EXERCISE BRIEF
Take every record and write it out again exactly, with no images included.

[Version difference data]
------------
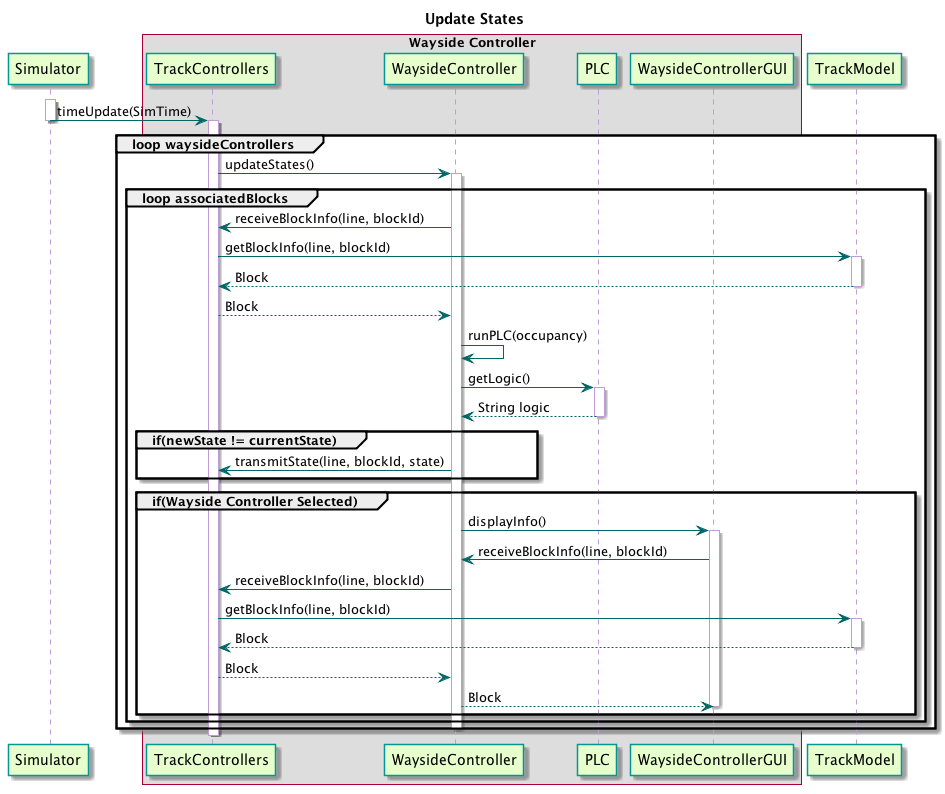
This is TrainSystem/yUML/Sequence Diagrams/TrackController/UpdateStates-TrackController.png from kevingilboy/COE1186, a PlantUML export, as it was before one commit. The source it was exported from:
```plantuml
@startuml

title Update States

skinparam sequence {
  BackgroundColor transparent
  ParticipantBackgroundColor #e6ffcc
  ParticipantBorderColor 	#049595
  PackageBorderCOlor  #049595
  ArrowColor #006666
  LifeLineBorderColor #c09cd9
}

participant Simulator
box "Wayside Controller"
participant TrackControllers
participant WaysideController
participant PLC
participant WaysideControllerGUI
end box
participant TrackModel

activate Simulator
Simulator -> TrackControllers : timeUpdate(SimTime)
deactivate Simulator

group loop waysideControllers
	activate TrackControllers
	TrackControllers -> WaysideController : updateStates()

	group loop associatedBlocks
		activate WaysideController
		WaysideController -> TrackControllers : receiveBlockInfo(line, blockId)
		TrackControllers -> TrackModel : getBlockInfo(line, blockId)

		activate TrackModel
		TrackModel --> TrackControllers : Block
		deactivate TrackModel
		TrackControllers --> WaysideController : Block
		WaysideController -> WaysideController : runPLC(occupancy)
		WaysideController -> PLC : getLogic()

		activate PLC
		PLC --> WaysideController : String logic
		deactivate PLC

		group if(newState != currentState)
			WaysideController -> TrackControllers : transmitState(line, blockId, state)
		end

		group if(Wayside Controller Selected)
			WaysideController -> WaysideControllerGUI : displayInfo()

			activate WaysideControllerGUI
			WaysideControllerGUI -> WaysideController : receiveBlockInfo(line, blockId)
			WaysideController -> TrackControllers : receiveBlockInfo(line, blockId)
			TrackControllers -> TrackModel : getBlockInfo(line, blockId)

			activate TrackModel
			TrackModel --> TrackControllers : Block
			deactivate TrackModel
			TrackControllers --> WaysideController : Block
			WaysideController --> WaysideControllerGUI : Block
			deactivate WaysideControllerGUI
		end
	end
	deactivate WaysideController
end
deactivate TrackControllers

@enduml
```
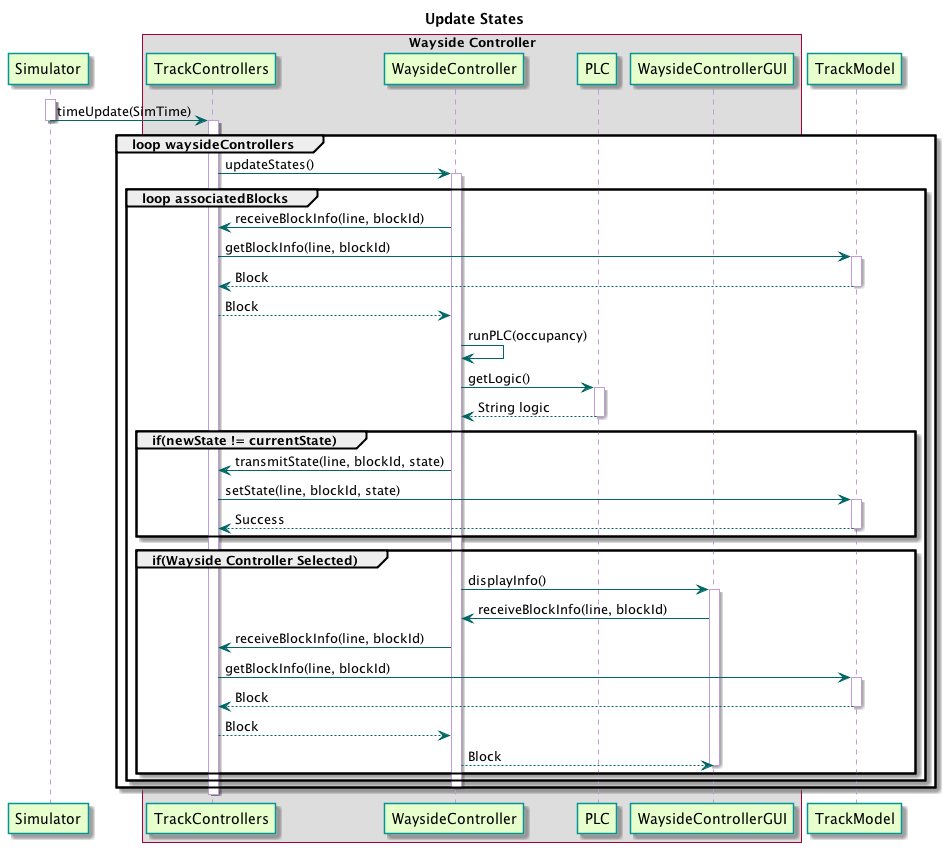
Above is the later version.

Commit message:
Fixed lack of transmitting new state in sequence diagram

What changed in the source:
```diff
@@ -46,6 +46,10 @@
 
 		group if(newState != currentState)
 			WaysideController -> TrackControllers : transmitState(line, blockId, state)
+			TrackControllers -> TrackModel : setState(line, blockId, state)
+			activate TrackModel
+			TrackModel --> TrackControllers : Success
+			deactivate TrackModel
 		end
 
 		group if(Wayside Controller Selected)
```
------------
EXERCISE RESULT
This is TrainSystem/yUML/Sequence Diagrams/TrackController/UpdateStates-TrackController.png from kevingilboy/COE1186, a PlantUML export, as it was before one commit. The source it was exported from:
```plantuml
@startuml

title Update States

skinparam sequence {
  BackgroundColor transparent
  ParticipantBackgroundColor #e6ffcc
  ParticipantBorderColor 	#049595
  PackageBorderCOlor  #049595
  ArrowColor #006666
  LifeLineBorderColor #c09cd9
}

participant Simulator
box "Wayside Controller"
participant TrackControllers
participant WaysideController
participant PLC
participant WaysideControllerGUI
end box
participant TrackModel

activate Simulator
Simulator -> TrackControllers : timeUpdate(SimTime)
deactivate Simulator

group loop waysideControllers
	activate TrackControllers
	TrackControllers -> WaysideController : updateStates()

	group loop associatedBlocks
		activate WaysideController
		WaysideController -> TrackControllers : receiveBlockInfo(line, blockId)
		TrackControllers -> TrackModel : getBlockInfo(line, blockId)

		activate TrackModel
		TrackModel --> TrackControllers : Block
		deactivate TrackModel
		TrackControllers --> WaysideController : Block
		WaysideController -> WaysideController : runPLC(occupancy)
		WaysideController -> PLC : getLogic()

		activate PLC
		PLC --> WaysideController : String logic
		deactivate PLC

		group if(newState != currentState)
			WaysideController -> TrackControllers : transmitState(line, blockId, state)
		end

		group if(Wayside Controller Selected)
			WaysideController -> WaysideControllerGUI : displayInfo()

			activate WaysideControllerGUI
			WaysideControllerGUI -> WaysideController : receiveBlockInfo(line, blockId)
			WaysideController -> TrackControllers : receiveBlockInfo(line, blockId)
			TrackControllers -> TrackModel : getBlockInfo(line, blockId)

			activate TrackModel
			TrackModel --> TrackControllers : Block
			deactivate TrackModel
			TrackControllers --> WaysideController : Block
			WaysideController --> WaysideControllerGUI : Block
			deactivate WaysideControllerGUI
		end
	end
	deactivate WaysideController
end
deactivate TrackControllers

@enduml
```
Above is the later version.

Commit message:
Fixed lack of transmitting new state in sequence diagram

What changed in the source:
```diff
@@ -46,6 +46,10 @@
 
 		group if(newState != currentState)
 			WaysideController -> TrackControllers : transmitState(line, blockId, state)
+			TrackControllers -> TrackModel : setState(line, blockId, state)
+			activate TrackModel
+			TrackModel --> TrackControllers : Success
+			deactivate TrackModel
 		end
 
 		group if(Wayside Controller Selected)
```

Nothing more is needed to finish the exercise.